Once again his instincts for Spurs’ style of play (and indeed his overall aptitude) were shown in his part in the build-up to Bale’s winner. After linking up earlier in the game, Holtby drew a defender out of position, allowing the Welshman space to run into and get his shot off.
Despite so far appearing generally comfortable amid his new surroundings, there have been reminders too that the player still has plenty to learn.
After the West Brom match Holtby made his first start against Newcastle United. The German’s movement led to him getting into some decent shooting opportunities in a sparkling opening 20 minutes for Tottenham. The shots did not come off, but it seemed to bode well for what would be an influential performance.
Instead, just like his team fell away, Holtby’s presence waned. It was an eye-opener for the 22-year-old, highlighting the difficulty of having a sustained influence in matches in the fast-paced Premier League. The game passed him by and he was eventually substituted.
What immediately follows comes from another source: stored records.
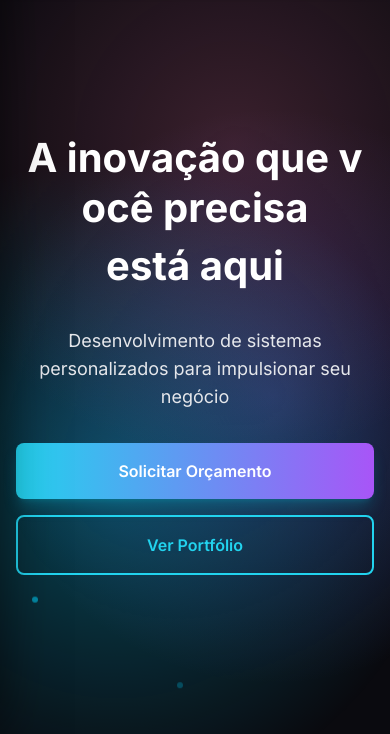
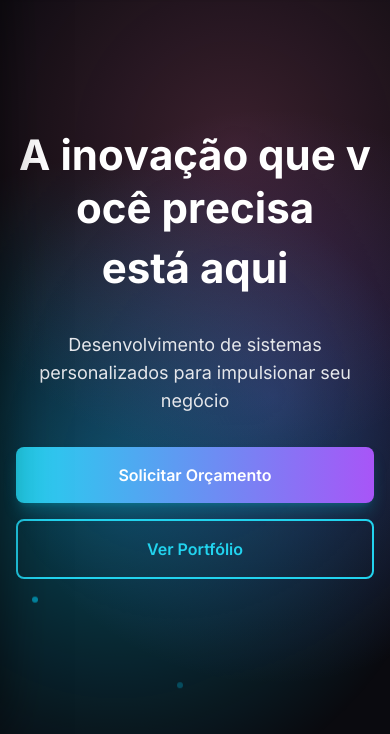
Before and after one commit to Felipe-ea/Atoms-Code, a plain HTML site: page index.html in a window 390 px wide. Shown: the part 110-844 px from the top of the page. Drawn offline with nearby package versions, Linux system fonts and the light colour scheme.

Commit message:
Adjust heading font size in index.html
Increase the font size from 40px to 42px for better visibility.

```diff
--- a/index.html
+++ b/index.html
@@ -640,7 +640,7 @@
       >
         <div class="relative z-10 max-w-7xl mx-auto text-center text-white">
           <h1
-            class="text-[40px] md:text-6xl lg:text-7xl font-bold mb-6 floating leading-tight"
+            class="text-[42px] md:text-6xl lg:text-7xl font-bold mb-6 floating leading-tight"
           >
             <span id="typingText1" class="typing-container block"></span>
             <span id="typingText2" class="typing-container block mt-2"></span>
```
Holtby is still finding his feet in a new playing environment. Although he is well-versed in the characteristics of the English game (being half-English), knowing about it cannot compare to being part of it.
Off the pitch, Holtby's charm has not done him any harm. In an interview with British television broadcaster ITV prior to the Lyon game, he came across as likable, and once again hit upon his delight at being at Spurs and in England (as expressed previously, here via the London Evening Standard).
The last player to express such similar sentiment upon joining Tottenham was David Bentley.
Back then in 2008, the midfielder (who this week rejoined Blackburn Rovers on loan) recounted a story to Sky Sports' Soccer Saturday about how driving outside White Hart Lane he saw a fan wearing a club shirt with his name and number. Such was Bentley's excitement, he pulled over and asked the fan if he could sign his shirt for him.
Bentley's arrival at Spurs was in different circumstances to Holtby. However, his subsequent struggles serve as a cautionary tale for the younger man. For all of his welcome enthusiasm about his new club, he must remember to back this up with application from here on out as it is only going to get tougher.
The remainder of the season is likely to be a hit-and-miss experience for Holtby. Getting used to new teammates and all the other aspects of starting up in a different league is never easy. Especially when joining in the middle of the season.
It is clear already, though, that he is ready to contribute. For Villas-Boas it is now a case of making the most of this readiness while preparing his new charge for a greater role in (hopefully) seasons to come.